§ **TASK DATA**
————

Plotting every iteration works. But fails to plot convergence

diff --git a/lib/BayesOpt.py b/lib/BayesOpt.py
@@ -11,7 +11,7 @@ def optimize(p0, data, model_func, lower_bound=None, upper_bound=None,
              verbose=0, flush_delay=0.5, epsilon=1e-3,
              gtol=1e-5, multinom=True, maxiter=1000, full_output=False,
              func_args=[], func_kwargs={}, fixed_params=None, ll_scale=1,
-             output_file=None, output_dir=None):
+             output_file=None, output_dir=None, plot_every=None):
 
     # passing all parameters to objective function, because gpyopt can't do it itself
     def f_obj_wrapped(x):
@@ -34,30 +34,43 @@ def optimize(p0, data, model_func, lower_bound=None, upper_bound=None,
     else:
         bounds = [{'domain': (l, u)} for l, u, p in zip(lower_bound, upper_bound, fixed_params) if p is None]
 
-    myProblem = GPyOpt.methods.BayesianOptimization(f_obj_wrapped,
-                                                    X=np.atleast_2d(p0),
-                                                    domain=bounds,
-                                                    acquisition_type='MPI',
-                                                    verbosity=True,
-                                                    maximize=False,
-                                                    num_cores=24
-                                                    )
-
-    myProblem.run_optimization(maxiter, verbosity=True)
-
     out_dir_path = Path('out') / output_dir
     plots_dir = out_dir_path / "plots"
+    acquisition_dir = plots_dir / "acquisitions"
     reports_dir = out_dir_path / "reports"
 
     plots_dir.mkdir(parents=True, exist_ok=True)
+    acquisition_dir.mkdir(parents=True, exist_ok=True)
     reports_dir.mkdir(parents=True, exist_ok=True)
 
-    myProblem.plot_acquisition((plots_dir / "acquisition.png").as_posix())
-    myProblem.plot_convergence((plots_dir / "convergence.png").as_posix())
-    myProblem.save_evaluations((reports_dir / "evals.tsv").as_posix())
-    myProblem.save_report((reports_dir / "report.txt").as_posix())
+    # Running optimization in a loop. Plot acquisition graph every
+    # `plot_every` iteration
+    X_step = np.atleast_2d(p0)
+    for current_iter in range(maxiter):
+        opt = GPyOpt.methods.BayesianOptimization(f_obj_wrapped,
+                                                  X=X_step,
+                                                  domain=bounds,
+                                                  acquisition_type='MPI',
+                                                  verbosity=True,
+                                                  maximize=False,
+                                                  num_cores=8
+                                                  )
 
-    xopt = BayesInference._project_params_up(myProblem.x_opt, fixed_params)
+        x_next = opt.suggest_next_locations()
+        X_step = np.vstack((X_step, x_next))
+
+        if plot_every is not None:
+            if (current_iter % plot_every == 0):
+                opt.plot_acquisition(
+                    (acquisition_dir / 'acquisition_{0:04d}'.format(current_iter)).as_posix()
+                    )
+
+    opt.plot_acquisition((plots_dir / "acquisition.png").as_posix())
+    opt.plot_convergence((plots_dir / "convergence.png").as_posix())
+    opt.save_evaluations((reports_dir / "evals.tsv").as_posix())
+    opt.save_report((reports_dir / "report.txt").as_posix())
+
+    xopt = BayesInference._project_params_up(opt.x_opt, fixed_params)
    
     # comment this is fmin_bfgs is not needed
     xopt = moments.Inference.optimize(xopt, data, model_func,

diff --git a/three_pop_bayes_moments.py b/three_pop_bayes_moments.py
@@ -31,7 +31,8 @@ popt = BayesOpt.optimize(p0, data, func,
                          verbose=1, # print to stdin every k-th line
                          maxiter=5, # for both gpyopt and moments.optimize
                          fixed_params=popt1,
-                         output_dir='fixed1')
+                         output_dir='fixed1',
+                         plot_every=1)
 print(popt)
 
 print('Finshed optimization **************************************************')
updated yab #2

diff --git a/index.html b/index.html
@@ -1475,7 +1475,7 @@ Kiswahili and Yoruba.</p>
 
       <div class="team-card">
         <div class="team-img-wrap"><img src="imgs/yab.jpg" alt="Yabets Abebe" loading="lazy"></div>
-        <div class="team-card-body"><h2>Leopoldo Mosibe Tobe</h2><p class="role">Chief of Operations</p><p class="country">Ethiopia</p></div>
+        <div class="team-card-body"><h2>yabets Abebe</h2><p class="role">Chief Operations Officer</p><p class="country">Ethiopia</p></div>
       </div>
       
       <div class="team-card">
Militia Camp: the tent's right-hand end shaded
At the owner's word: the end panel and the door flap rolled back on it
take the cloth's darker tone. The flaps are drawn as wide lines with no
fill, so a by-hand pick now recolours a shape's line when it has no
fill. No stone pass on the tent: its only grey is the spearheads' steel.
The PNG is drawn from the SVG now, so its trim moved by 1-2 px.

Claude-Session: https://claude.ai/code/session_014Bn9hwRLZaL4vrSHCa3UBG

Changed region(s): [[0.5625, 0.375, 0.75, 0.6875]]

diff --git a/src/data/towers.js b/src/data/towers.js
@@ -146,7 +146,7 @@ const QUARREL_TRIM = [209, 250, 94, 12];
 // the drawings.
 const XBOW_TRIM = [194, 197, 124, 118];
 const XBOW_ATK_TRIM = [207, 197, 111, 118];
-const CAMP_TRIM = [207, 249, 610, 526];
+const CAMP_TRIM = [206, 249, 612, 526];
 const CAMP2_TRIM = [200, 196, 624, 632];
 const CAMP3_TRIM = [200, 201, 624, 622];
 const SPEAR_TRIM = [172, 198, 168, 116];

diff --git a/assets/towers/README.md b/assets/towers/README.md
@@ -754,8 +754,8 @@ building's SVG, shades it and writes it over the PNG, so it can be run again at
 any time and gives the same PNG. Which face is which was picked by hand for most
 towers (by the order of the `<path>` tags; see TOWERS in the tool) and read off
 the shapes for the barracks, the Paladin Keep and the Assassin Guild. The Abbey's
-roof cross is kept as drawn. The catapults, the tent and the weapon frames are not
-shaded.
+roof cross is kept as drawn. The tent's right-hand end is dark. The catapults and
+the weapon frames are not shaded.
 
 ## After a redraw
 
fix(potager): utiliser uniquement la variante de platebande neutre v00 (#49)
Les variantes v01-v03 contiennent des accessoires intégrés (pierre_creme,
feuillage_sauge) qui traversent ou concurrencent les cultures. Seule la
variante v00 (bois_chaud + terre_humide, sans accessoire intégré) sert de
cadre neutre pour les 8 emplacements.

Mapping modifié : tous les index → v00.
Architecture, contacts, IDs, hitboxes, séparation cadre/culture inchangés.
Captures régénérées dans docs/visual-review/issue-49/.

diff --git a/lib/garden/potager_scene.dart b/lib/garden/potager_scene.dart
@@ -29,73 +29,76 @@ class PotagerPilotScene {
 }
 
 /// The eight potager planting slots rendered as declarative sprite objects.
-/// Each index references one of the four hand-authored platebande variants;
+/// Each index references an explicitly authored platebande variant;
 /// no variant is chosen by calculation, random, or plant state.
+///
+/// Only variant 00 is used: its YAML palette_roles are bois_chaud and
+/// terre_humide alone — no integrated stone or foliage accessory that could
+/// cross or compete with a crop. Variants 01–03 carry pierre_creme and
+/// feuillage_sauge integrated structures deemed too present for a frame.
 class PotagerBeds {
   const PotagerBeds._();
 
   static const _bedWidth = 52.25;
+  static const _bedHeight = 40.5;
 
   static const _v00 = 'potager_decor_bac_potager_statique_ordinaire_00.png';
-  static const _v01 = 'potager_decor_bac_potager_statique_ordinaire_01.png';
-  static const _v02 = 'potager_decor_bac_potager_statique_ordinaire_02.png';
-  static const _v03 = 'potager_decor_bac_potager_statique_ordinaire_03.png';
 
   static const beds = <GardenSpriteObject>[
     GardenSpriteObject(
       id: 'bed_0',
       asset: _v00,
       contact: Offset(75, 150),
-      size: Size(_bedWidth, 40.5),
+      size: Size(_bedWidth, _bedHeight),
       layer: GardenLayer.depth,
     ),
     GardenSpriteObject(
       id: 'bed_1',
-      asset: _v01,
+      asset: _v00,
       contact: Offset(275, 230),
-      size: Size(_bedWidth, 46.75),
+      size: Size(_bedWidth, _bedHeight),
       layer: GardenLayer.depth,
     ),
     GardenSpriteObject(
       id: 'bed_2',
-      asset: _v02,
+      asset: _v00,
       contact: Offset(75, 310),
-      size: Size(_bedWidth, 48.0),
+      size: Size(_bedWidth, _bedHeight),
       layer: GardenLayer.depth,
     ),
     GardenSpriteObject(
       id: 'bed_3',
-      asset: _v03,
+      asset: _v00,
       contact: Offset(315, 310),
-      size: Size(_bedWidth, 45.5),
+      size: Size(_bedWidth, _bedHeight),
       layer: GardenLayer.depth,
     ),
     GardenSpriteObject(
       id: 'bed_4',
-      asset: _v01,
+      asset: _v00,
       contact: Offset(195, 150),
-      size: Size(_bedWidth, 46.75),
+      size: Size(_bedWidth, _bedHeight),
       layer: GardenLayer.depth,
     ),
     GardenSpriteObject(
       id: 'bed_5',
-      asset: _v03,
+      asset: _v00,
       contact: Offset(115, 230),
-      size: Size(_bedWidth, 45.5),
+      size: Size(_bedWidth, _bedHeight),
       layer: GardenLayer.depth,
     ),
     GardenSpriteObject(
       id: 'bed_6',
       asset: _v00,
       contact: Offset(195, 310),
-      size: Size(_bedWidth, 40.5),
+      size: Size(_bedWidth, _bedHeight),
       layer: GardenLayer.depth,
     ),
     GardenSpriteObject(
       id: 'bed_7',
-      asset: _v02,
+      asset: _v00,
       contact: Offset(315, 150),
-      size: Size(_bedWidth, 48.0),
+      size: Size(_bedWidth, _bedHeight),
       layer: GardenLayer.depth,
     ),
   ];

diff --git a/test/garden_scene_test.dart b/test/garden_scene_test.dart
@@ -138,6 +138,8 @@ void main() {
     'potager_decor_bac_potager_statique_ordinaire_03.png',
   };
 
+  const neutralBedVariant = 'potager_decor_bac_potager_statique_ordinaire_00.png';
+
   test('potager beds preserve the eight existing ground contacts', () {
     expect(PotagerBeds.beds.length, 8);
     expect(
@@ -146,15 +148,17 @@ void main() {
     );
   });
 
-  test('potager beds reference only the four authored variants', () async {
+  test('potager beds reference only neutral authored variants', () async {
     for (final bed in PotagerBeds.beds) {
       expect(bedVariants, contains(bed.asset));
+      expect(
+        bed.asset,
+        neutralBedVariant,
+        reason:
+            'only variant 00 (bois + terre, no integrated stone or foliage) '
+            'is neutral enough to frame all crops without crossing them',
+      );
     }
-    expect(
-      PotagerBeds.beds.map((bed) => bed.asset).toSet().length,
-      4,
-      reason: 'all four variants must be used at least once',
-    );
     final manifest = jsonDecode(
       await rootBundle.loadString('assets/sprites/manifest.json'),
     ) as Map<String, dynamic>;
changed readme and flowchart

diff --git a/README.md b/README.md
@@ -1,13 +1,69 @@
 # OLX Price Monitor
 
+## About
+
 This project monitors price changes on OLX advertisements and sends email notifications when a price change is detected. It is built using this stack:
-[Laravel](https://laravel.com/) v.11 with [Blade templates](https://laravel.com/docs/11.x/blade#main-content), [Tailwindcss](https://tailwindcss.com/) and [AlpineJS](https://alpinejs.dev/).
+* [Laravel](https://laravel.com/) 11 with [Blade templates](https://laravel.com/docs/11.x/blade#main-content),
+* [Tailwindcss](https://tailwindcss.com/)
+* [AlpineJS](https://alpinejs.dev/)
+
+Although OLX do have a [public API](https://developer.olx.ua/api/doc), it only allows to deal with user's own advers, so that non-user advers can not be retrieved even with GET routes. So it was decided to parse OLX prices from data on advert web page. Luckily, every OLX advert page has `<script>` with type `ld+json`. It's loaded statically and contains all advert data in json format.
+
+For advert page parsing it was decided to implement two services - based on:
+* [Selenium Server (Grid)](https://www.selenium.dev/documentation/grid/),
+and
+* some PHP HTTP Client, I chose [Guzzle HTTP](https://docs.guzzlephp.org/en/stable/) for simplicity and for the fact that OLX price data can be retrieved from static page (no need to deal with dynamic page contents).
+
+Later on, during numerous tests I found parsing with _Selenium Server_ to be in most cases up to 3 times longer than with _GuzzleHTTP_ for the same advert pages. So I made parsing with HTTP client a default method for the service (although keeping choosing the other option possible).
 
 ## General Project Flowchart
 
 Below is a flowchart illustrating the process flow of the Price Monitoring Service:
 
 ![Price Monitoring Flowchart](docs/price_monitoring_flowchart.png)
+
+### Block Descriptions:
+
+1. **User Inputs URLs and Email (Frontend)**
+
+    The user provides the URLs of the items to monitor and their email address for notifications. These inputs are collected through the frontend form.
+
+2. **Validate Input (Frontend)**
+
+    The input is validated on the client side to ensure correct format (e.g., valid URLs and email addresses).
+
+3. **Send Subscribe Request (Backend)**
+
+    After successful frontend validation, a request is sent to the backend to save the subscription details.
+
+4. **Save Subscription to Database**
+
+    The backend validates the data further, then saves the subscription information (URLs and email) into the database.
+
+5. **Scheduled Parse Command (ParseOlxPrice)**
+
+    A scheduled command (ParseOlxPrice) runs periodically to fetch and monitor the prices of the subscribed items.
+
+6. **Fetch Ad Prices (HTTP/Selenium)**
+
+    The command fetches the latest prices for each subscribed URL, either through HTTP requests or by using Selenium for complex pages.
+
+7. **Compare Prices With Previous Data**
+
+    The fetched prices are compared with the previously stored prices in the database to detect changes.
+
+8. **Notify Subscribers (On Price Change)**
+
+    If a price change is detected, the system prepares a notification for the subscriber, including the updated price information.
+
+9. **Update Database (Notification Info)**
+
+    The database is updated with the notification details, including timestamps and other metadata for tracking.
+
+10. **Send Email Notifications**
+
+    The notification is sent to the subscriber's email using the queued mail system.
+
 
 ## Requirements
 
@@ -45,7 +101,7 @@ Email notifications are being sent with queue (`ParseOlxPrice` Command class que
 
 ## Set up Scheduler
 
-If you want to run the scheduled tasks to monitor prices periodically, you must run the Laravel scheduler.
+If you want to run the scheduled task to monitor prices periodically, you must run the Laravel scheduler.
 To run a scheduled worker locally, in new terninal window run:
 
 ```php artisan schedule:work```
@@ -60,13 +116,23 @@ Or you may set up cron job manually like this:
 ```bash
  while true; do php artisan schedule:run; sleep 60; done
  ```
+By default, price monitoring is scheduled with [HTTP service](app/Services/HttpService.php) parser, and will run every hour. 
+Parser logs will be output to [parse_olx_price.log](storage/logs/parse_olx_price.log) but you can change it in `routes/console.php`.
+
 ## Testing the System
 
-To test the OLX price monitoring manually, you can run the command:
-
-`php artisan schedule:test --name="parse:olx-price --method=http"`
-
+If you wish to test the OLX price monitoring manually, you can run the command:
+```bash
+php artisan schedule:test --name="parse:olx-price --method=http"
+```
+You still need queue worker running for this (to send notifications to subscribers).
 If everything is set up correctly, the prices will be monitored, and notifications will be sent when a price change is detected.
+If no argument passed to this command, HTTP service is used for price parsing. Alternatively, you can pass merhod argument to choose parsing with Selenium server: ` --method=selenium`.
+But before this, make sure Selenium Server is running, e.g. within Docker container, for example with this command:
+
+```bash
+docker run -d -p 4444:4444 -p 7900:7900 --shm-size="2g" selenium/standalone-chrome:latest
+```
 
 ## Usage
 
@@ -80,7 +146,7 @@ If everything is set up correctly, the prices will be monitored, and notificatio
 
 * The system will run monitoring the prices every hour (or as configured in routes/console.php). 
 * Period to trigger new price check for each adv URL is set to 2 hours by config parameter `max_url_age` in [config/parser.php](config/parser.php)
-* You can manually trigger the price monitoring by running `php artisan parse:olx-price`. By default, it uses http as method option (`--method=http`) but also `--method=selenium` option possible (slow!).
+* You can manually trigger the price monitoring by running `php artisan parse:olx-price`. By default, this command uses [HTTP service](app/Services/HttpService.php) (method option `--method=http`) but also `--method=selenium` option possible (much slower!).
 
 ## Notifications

————

§ **WHAT YOU ARE ASKED TO DO**
Lines that contain "shaded" are to be copied from the records above.

§ **SOLUTION FOR THIS PROBLEM**
Militia Camp: the tent's right-hand end shaded
-shaded.
+the weapon frames are not shaded.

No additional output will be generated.